The big screen film adaptation of Downton Abbey is deluxe in every way. The much-loved TV series followed the lives of the British aristocratic Crawley family and their servants in the early 20th Century. The film being set in the roaring twenties, circa 1927.
The viewer is immersed in the life of the aristocracy of this stately home when it is announced that real royalty is coming to visit, which brings the whole original cast back together. Audience members unfamiliar with the original show will soon be drawn into the life and times of the grandeur of Downton Abbey.
The story centres on the preparations for the visit by the Royals who travel with their own entourage, which forms a point of contention with the staff of Downton Abbey.

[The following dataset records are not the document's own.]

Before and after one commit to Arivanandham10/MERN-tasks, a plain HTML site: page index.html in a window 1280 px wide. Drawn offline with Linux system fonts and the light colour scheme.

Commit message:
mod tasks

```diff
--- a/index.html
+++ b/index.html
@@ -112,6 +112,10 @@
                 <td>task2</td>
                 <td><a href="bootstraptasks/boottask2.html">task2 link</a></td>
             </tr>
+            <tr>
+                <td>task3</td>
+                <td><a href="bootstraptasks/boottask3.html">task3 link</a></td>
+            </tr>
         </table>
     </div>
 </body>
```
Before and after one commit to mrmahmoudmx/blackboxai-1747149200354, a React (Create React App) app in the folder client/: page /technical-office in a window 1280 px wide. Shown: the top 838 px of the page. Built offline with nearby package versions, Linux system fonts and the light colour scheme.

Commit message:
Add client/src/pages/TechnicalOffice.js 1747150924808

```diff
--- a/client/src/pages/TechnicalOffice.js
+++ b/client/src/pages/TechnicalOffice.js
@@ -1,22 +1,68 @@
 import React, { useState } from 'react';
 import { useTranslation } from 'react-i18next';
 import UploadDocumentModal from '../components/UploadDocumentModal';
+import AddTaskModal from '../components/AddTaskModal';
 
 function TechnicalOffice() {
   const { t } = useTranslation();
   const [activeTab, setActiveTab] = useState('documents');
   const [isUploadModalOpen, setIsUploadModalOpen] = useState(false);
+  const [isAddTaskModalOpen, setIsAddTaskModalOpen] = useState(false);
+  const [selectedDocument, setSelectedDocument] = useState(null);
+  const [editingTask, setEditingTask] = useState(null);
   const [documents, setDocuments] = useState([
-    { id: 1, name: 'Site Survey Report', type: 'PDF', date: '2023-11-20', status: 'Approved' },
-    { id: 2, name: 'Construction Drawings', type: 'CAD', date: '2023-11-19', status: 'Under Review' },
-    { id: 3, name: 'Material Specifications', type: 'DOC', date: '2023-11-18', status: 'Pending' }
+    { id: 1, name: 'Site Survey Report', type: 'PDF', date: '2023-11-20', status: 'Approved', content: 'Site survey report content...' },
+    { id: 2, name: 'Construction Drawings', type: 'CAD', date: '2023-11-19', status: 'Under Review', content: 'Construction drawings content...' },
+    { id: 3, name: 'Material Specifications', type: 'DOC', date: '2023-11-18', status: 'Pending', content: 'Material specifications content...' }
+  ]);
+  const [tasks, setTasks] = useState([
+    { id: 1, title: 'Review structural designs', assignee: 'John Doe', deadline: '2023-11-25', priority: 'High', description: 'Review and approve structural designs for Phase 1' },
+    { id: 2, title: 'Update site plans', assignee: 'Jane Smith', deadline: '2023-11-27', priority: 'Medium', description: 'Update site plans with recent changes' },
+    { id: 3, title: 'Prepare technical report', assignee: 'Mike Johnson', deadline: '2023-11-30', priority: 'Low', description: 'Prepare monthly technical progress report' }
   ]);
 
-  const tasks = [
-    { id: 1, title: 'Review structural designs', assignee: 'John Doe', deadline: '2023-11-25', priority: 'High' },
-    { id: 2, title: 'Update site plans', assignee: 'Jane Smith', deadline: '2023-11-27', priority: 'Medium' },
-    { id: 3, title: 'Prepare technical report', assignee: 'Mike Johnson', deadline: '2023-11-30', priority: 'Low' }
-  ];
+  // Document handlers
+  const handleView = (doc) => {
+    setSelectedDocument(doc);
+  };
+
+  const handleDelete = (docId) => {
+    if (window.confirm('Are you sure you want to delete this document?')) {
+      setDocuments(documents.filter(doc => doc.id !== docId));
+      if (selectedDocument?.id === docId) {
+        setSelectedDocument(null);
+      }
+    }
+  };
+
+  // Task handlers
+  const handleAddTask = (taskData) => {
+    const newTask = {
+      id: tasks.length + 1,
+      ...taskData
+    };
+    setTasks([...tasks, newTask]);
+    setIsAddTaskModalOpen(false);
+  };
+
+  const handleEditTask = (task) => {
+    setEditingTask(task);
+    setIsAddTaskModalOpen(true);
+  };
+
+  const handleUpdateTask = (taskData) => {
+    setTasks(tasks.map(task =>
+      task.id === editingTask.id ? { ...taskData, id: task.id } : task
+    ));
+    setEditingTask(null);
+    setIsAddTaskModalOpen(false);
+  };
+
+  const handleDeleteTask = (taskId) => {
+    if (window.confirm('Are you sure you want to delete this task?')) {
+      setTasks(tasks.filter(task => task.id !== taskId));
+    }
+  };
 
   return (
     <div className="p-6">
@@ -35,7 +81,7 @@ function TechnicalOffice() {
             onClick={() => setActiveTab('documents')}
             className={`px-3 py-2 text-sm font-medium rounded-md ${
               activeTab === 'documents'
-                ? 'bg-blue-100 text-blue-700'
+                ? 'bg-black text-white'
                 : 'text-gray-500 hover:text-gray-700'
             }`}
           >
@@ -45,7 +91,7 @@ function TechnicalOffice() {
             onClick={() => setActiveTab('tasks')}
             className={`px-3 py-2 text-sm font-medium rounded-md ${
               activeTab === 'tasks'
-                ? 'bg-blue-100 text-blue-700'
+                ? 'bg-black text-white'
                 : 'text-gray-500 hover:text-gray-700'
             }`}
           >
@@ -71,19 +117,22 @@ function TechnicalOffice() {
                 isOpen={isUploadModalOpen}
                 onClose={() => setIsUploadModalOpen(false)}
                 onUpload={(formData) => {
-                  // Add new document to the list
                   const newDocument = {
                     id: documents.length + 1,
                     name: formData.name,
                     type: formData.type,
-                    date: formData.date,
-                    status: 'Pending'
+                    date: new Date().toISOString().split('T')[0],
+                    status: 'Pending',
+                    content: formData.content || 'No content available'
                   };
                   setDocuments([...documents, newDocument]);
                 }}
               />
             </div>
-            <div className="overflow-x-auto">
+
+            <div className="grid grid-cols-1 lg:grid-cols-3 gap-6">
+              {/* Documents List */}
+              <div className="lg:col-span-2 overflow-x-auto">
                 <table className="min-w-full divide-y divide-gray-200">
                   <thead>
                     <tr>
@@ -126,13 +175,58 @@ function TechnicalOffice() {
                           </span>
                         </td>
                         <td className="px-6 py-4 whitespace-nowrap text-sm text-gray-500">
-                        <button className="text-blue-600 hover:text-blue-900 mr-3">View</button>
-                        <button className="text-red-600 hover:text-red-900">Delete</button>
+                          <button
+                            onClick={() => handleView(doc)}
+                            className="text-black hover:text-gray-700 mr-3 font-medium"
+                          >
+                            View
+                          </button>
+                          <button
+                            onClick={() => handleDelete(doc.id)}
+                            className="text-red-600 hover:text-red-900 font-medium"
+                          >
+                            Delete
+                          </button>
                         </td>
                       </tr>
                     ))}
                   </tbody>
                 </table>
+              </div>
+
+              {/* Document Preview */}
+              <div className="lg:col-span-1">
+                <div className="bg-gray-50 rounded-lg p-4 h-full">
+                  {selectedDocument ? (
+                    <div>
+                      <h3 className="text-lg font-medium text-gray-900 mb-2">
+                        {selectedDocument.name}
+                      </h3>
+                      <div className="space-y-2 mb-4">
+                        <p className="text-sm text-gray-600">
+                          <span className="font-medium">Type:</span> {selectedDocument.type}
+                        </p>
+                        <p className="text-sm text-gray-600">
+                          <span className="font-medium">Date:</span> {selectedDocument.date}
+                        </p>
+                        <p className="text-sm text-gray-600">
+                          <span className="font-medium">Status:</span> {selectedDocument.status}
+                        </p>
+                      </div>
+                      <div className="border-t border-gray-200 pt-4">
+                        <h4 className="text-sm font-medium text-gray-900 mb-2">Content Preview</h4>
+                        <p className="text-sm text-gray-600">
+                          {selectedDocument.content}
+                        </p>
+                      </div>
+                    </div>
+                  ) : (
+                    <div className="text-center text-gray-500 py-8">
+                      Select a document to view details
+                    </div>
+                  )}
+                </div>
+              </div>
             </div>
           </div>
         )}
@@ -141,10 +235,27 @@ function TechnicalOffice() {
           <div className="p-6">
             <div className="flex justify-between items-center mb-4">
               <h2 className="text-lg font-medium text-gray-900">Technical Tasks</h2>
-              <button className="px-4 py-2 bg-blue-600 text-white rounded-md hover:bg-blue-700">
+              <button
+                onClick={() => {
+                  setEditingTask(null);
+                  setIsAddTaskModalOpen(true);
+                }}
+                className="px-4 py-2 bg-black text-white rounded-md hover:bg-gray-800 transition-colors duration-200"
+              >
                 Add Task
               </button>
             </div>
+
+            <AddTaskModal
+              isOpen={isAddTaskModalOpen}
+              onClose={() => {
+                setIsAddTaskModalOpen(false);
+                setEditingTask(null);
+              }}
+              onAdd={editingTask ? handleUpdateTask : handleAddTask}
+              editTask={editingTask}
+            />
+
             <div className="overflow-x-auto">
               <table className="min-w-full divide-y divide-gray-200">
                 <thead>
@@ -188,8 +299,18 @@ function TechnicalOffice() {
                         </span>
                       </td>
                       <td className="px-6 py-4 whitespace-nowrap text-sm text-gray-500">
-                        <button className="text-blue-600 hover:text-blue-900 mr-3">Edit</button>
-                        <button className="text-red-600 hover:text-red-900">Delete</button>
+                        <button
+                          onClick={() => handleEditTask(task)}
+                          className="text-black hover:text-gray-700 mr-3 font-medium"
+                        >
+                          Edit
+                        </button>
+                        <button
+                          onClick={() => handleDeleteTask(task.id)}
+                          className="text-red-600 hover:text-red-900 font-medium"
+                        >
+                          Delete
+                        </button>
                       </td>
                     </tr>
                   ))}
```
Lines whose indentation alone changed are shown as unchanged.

Gloriously filmed with sumptuous rooms, dining scenes, below stairs kitchen and jazz age costumes to die for, the screen is filled with glamour and vintage charm which the British excel in. Ably directed by Michael Engler and scripted by the sure hand of Julian Fellowes.
The cast are assured in their roles with the great Dame Maggie Smith getting some of the best lines, as she attempts a full curtsy for the Royal guests and other ready put downs. Maggie is quoted as saying before Downton Abbey she was hardly ever recognised, but now is known where ever she goes.
If you loved the TV series, you will adore the big screen adaptation. If this is your first Downton Abbey experience you are in for a treat too.
Image: Downton Abbey (film still)
Review: Jenny Esots – courtesy of All About Entertainment